Useful Facts About the Brain that Decision Makers Should Know
There are numerous myths about the brain, one of which is that we supposedly use only 10% of brains (a myth believed by about 65% of Americans according to a 2013 survey conducted by the Michael J. Fox Foundation for Parkinson’s Research).
Thanks to technological advancements, neuroscientists and researchers now have more sophisticated tools and equipment to provide us with increasing knowledge about the brain and how it functions. These tools have also enabled scientists to disprove some of the rampant and common misunderstandings of this all-important organ.
This blog post is the first in a series of three that will highlight some of the more interesting and useful facts about the brain that decision makers should know.
Brain Power — the old saying that we use only a small portion of our brains (the 10% figure is frequently cited) is wrong. Research has yet to find an area of the brain that is completely inactive. Even studies that measure activity at the single neuron level have not revealed any inactive areas of the brain.
Modern scanning technology shows that we use most of our brains, most of the time. Even when we are asleep. Not every part of the brain is firing constantly all the time, however. This would likely overheat the brain and cause massive damage.
While all brain regions are not necessarily all active at the same time, all regions of the brain are utilized to some extent over the course of a day, depending on the activities of the individual. Hence, within every 24-hour cycle we are likely to tap into all regions of our brains as needed.
Left-brained or right-brained — our brains function as one entity, not as two distinct and separate hemispheres. Almost all brain functions require the interactions and interconnectivity of both hemispheres for these functions to be executed.

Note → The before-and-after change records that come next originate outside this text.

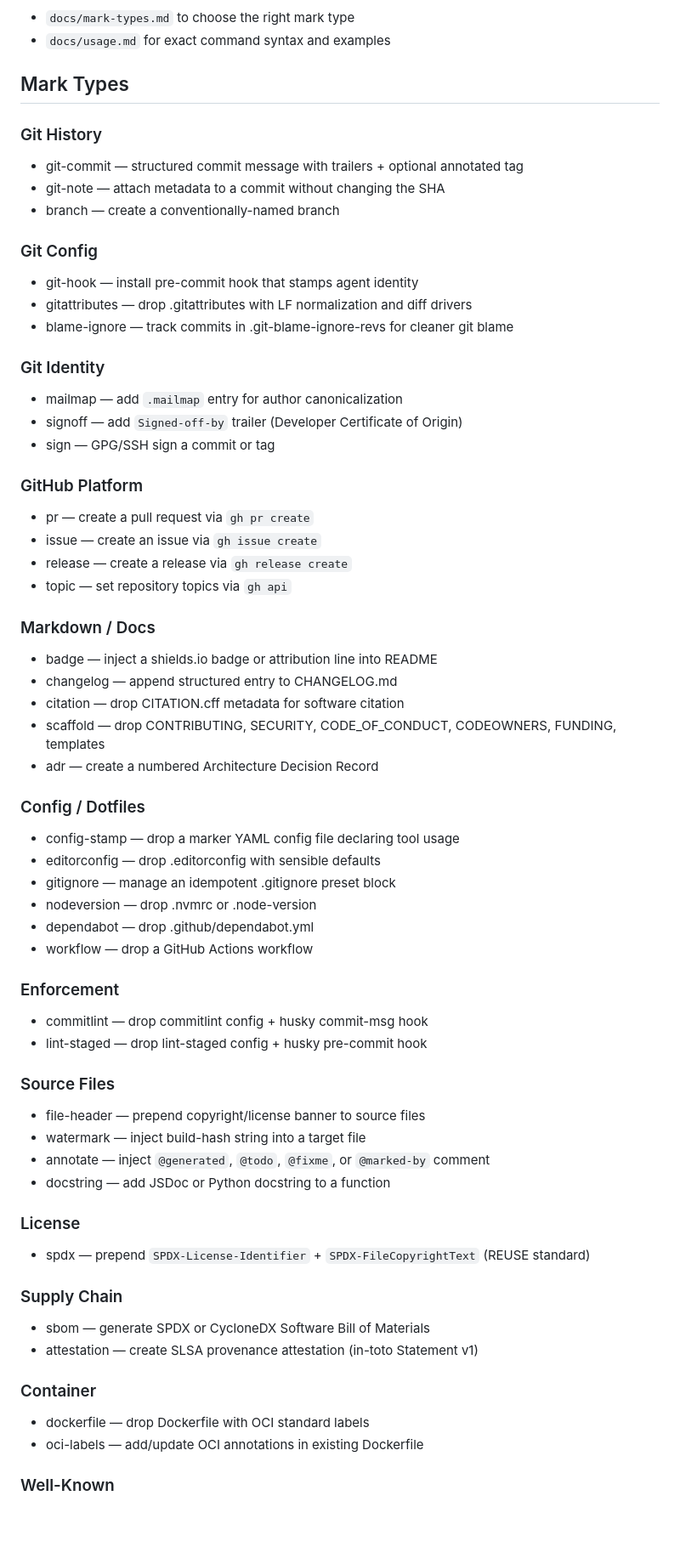
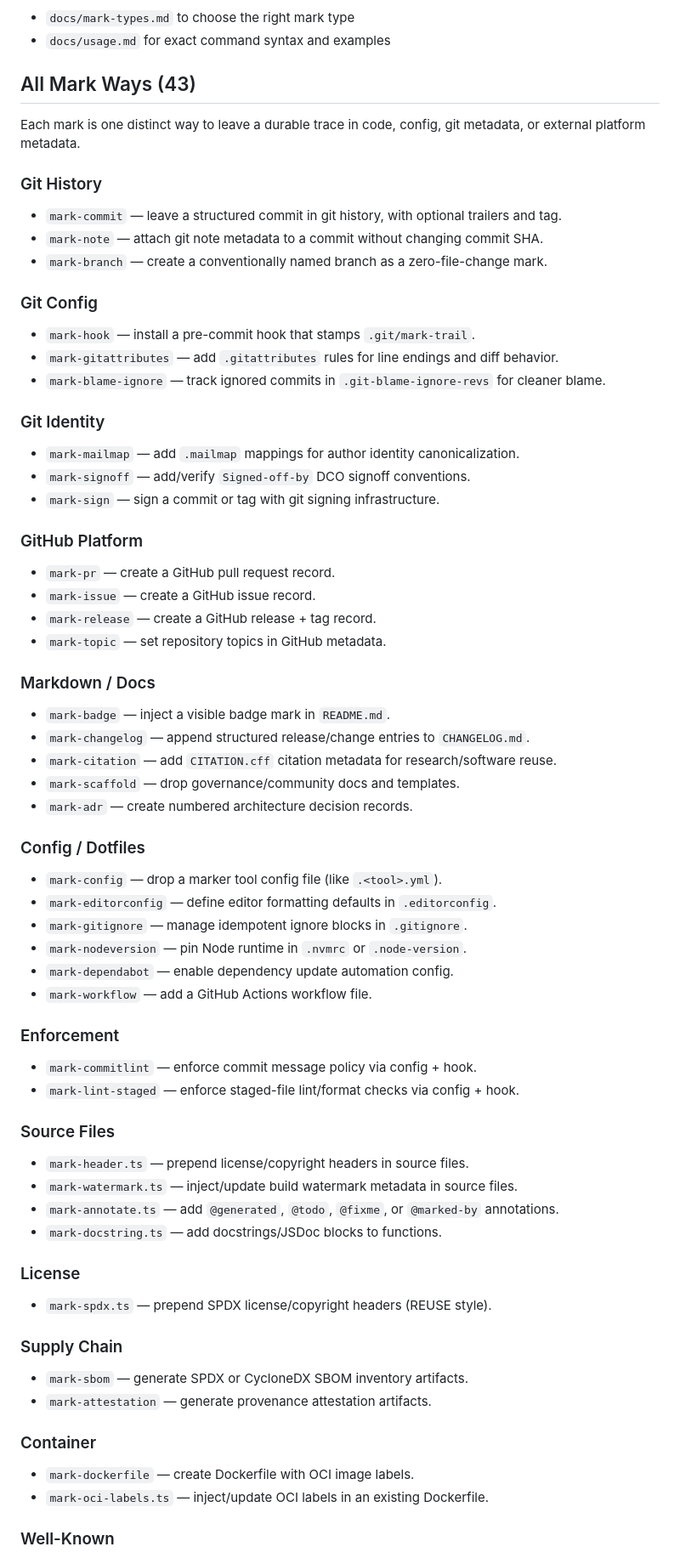
Before and after one commit to Milian0402/make-a-mark, a Markdown page: README.md, the part around one of its changes. Shown at 85% size. GitHub-like rendering; blank space fills up the shorter version.

Commit message:
Update README to describe all marks

```diff
--- a/README.md
+++ b/README.md
@@ -13,63 +13,65 @@ Then use:
 - `docs/mark-types.md` to choose the right mark type
 - `docs/usage.md` for exact command syntax and examples
 
-## Mark Types
+## All Mark Ways (43)
+
+Each mark is one distinct way to leave a durable trace in code, config, git metadata, or external platform metadata.
 
 ### Git History
-- git-commit — structured commit message with trailers + optional annotated tag
-- git-note — attach metadata to a commit without changing the SHA
-- branch — create a conventionally-named branch
+- `mark-commit` — leave a structured commit in git history, with optional trailers and tag.
+- `mark-note` — attach git note metadata to a commit without changing commit SHA.
+- `mark-branch` — create a conventionally named branch as a zero-file-change mark.
 
 ### Git Config
-- git-hook — install pre-commit hook that stamps agent identity
-- gitattributes — drop .gitattributes with LF normalization and diff drivers
-- blame-ignore — track commits in .git-blame-ignore-revs for cleaner git blame
+- `mark-hook` — install a pre-commit hook that stamps `.git/mark-trail`.
+- `mark-gitattributes` — add `.gitattributes` rules for line endings and diff behavior.
+- `mark-blame-ignore` — track ignored commits in `.git-blame-ignore-revs` for cleaner blame.
 
 ### Git Identity
-- mailmap — add `.mailmap` entry for author canonicalization
-- signoff — add `Signed-off-by` trailer (Developer Certificate of Origin)
-- sign — GPG/SSH sign a commit or tag
+- `mark-mailmap` — add `.mailmap` mappings for author identity canonicalization.
+- `mark-signoff` — add/verify `Signed-off-by` DCO signoff conventions.
+- `mark-sign` — sign a commit or tag with git signing infrastructure.
 
 ### GitHub Platform
-- pr — create a pull request via `gh pr create`
-- issue — create an issue via `gh issue create`
-- release — create a release via `gh release create`
-- topic — set repository topics via `gh api`
+- `mark-pr` — create a GitHub pull request record.
+- `mark-issue` — create a GitHub issue record.
+- `mark-release` — create a GitHub release + tag record.
+- `mark-topic` — set repository topics in GitHub metadata.
 
 ### Markdown / Docs
-- badge — inject a shields.io badge or attribution line into README
-- changelog — append structured entry to CHANGELOG.md
-- citation — drop CITATION.cff metadata for software citation
-- scaffold — drop CONTRIBUTING, SECURITY, CODE_OF_CONDUCT, CODEOWNERS, FUNDING, templates
-- adr — create a numbered Architecture Decision Record
+- `mark-badge` — inject a visible badge mark in `README.md`.
+- `mark-changelog` — append structured release/change entries to `CHANGELOG.md`.
+- `mark-citation` — add `CITATION.cff` citation metadata for research/software reuse.
+- `mark-scaffold` — drop governance/community docs and templates.
+- `mark-adr` — create numbered architecture decision records.
 
 ### Config / Dotfiles
-- config-stamp — drop a marker YAML config file declaring tool usage
-- editorconfig — drop .editorconfig with sensible defaults
-- gitignore — manage an idempotent .gitignore preset block
-- nodeversion — drop .nvmrc or .node-version
-- dependabot — drop .github/dependabot.yml
-- workflow — drop a GitHub Actions workflow
+- `mark-config` — drop a marker tool config file (like `.<tool>.yml`).
+- `mark-editorconfig` — define editor formatting defaults in `.editorconfig`.
+- `mark-gitignore` — manage idempotent ignore blocks in `.gitignore`.
+- `mark-nodeversion` — pin Node runtime in `.nvmrc` or `.node-version`.
+- `mark-dependabot` — enable dependency update automation config.
+- `mark-workflow` — add a GitHub Actions workflow file.
 
 ### Enforcement
-- commitlint — drop commitlint config + husky commit-msg hook
-- lint-staged — drop lint-staged config + husky pre-commit hook
+- `mark-commitlint` — enforce commit message policy via config + hook.
+- `mark-lint-staged` — enforce staged-file lint/format checks via config + hook.
 
 ### Source Files
-- file-header — prepend copyright/license banner to source files
-- watermark — inject build-hash string into a target file
-- annotate — inject `@generated`, `@todo`, `@fixme`, or `@marked-by` comment
-- docstring — add JSDoc or Python docstring to a function
+- `mark-header.ts` — prepend license/copyright headers in source files.
+- `mark-watermark.ts` — inject/update build watermark metadata in source files.
+- `mark-annotate.ts` — add `@generated`, `@todo`, `@fixme`, or `@marked-by` annotations.
+- `mark-docstring.ts` — add docstrings/JSDoc blocks to functions.
 
 ### License
-- spdx — prepend `SPDX-License-Identifier` + `SPDX-FileCopyrightText` (REUSE standard)
+- `mark-spdx.ts` — prepend SPDX license/copyright headers (REUSE style).
 
 ### Supply Chain
-- sbom — generate SPDX or CycloneDX Software Bill of Materials
-- attestation — create SLSA provenance attestation (in-toto Statement v1)
+- `mark-sbom` — generate SPDX or CycloneDX SBOM inventory artifacts.
+- `mark-attestation` — generate provenance attestation artifacts.
 
 ### Container
-- dockerfile — drop Dockerfile with OCI standard labels
-- oci-labels — add/update OCI annotations in existing Dockerfile
+- `mark-dockerfile` — create Dockerfile with OCI image labels.
+- `mark-oci-labels.ts` — inject/update OCI labels in an existing Dockerfile.
 
 ### Well-Known
```
Also changed, not shown: other parts of README.md (+8 -8 lines).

However, each hemisphere may perform separate functions to execute a task. For instance, the ability to understand and express language occurs in the left hemisphere, while other aspects of language processing, such as interpretation, rhythm, and word stress, happen in the right hemisphere.
Brain size — the size of the brain is not linked to the ability to learn or to intelligence levels. Additionally, even though men have larger brain volumes than women, this does not mean that the two genders are not equal in their learning capabilities. The male brain is larger due purely to relative body size. Besides, there is a lot of variability in brain size, structure, and wiring between individuals of the same gender.
Adaptation — the brain can elicit other areas of itself to compensate for a damaged area when needed. This includes the ability to adapt to injuries such as stroke or head trauma. Also, the brain can rewire itself if needed so that healthy neurons can form new networks or even modify existing networks to compensate for a damaged part of the brain.
Scientists have learned quite a bit about the brain in recent years, thanks to new scanning and imaging technology. Leaders and decision makers need to update their own knowledge about the brain, particularly in understanding how emotions, stress, poor diets, and excessive weight can all impact long-term brain health and short-term decision-making prowess.
This article is partially excerpted from my award-winning book Better Decisions Better Thinking Better Outcomes: How to go from Mind Full to Mindful Leadership, available on Amazon in both paperback and Kindle formats. The book is the recipient of a Silver Award from the Nonfiction Authors Association for bringing “a comprehensive plan of action for improving life through recognizing decision-making patterns that don’t serve us well, don’t enrich our lives, and don’t bring us to our goals and dreams.”